Within the listing below, show every line that contains the word "label".
= Beginning of Section =
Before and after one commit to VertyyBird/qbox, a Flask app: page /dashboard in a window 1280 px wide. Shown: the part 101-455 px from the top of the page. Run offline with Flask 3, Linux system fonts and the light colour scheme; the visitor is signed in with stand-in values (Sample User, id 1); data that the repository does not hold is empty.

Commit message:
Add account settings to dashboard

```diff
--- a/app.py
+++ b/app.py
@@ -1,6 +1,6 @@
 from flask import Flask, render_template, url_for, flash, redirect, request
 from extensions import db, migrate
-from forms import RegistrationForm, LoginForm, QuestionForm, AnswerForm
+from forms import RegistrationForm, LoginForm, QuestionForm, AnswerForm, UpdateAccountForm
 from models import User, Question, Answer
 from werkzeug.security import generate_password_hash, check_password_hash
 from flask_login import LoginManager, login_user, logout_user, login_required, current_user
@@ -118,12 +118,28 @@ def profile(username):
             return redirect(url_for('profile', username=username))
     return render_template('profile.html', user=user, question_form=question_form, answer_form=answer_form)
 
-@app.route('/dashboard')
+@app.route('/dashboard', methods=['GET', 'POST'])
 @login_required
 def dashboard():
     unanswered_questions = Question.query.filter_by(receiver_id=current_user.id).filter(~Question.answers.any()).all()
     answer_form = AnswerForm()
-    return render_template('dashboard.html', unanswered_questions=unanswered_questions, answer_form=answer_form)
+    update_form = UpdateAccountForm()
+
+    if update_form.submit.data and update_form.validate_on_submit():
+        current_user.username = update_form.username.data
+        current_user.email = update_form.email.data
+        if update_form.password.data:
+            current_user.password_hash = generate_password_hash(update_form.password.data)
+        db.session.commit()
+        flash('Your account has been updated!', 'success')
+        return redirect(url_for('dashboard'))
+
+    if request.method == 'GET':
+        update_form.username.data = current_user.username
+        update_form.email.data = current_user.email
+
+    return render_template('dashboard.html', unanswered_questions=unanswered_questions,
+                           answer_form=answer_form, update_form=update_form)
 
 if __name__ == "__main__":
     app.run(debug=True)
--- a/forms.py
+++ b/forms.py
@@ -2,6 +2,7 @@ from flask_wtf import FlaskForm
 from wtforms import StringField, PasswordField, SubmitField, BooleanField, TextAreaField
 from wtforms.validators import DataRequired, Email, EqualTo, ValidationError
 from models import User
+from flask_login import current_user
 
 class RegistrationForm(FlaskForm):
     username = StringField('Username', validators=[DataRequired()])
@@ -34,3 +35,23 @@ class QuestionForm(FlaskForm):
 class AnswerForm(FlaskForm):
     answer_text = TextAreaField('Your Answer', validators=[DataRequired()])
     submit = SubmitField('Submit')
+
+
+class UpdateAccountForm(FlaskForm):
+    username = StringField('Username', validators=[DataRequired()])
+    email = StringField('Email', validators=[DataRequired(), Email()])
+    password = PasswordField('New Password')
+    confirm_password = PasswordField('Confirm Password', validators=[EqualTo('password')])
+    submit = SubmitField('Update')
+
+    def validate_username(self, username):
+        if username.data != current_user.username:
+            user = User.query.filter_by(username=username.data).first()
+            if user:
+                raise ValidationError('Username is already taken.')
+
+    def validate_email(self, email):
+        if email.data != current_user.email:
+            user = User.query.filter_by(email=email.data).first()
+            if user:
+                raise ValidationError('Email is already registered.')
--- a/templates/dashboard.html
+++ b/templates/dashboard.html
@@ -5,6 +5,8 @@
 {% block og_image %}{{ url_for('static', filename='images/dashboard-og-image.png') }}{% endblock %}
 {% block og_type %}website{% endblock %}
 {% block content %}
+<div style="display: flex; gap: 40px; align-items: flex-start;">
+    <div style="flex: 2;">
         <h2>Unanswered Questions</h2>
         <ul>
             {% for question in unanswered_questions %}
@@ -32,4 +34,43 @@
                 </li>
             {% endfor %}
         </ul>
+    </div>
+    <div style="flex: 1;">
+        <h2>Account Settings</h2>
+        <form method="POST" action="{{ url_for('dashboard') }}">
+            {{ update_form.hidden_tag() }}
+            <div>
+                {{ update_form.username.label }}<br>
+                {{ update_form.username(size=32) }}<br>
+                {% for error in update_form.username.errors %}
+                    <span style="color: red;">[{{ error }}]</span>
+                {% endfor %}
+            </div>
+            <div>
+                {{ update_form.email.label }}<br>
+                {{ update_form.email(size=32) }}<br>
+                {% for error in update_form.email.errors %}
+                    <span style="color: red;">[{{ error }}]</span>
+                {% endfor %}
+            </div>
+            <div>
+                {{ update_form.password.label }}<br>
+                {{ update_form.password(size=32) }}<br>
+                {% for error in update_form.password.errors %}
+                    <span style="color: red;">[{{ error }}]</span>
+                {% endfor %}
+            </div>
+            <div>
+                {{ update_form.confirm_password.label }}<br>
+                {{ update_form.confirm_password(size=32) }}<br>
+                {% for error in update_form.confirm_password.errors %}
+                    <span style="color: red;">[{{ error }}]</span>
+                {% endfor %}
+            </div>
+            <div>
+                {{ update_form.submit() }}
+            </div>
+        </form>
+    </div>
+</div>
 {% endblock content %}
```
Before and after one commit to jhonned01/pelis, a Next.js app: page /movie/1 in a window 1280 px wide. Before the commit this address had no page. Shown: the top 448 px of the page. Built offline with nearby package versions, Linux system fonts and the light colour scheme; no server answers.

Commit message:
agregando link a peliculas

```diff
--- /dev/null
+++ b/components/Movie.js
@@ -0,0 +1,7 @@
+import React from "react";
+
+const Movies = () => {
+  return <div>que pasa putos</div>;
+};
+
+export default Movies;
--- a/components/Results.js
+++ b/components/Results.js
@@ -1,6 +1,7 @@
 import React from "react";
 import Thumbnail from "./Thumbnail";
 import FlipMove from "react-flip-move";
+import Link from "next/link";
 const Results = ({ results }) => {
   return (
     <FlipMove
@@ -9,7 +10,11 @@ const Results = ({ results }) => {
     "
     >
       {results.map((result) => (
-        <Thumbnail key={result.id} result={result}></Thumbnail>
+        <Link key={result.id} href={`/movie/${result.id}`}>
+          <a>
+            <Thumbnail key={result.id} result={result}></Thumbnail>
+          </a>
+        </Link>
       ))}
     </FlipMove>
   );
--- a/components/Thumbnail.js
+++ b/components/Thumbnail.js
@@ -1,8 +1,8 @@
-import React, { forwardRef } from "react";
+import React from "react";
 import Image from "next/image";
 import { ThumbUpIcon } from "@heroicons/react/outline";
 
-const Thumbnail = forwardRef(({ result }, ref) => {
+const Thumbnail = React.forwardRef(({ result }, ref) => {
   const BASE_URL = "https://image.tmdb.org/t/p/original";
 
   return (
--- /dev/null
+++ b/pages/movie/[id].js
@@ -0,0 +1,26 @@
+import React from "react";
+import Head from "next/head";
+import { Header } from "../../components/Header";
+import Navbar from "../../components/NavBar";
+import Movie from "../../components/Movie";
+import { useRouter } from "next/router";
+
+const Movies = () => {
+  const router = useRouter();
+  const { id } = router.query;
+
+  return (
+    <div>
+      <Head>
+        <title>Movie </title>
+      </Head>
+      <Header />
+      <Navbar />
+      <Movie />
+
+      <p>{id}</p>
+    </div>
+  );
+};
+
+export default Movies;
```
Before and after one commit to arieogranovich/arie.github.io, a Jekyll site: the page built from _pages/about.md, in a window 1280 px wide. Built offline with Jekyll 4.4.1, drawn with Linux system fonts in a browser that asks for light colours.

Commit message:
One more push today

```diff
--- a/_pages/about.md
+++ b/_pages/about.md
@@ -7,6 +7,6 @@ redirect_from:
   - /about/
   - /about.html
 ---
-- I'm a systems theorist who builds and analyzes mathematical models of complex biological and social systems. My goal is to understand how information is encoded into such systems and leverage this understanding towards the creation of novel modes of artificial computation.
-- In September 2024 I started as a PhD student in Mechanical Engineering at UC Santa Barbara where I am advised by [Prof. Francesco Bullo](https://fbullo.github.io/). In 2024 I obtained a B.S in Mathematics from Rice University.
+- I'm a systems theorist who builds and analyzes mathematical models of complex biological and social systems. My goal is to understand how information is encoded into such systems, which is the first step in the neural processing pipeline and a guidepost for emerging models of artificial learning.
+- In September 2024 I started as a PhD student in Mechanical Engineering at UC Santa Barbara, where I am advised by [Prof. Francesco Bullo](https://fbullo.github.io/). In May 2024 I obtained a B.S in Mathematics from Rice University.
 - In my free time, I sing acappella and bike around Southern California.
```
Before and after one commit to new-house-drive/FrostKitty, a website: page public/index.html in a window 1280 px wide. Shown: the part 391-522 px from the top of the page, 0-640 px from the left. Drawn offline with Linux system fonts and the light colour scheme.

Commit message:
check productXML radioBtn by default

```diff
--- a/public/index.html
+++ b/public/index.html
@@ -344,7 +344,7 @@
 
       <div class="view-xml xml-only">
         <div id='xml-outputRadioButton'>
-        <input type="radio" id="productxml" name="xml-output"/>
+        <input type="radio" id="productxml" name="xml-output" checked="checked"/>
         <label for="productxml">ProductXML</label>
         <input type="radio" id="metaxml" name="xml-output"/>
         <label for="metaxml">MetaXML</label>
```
= End of Section =
[ANSWER FOR THIS EXERCISE]:
+                {{ update_form.username.label }}<br>
+                {{ update_form.email.label }}<br>
+                {{ update_form.password.label }}<br>
+                {{ update_form.confirm_password.label }}<br>
         <label for="productxml">ProductXML</label>
         <label for="metaxml">MetaXML</label>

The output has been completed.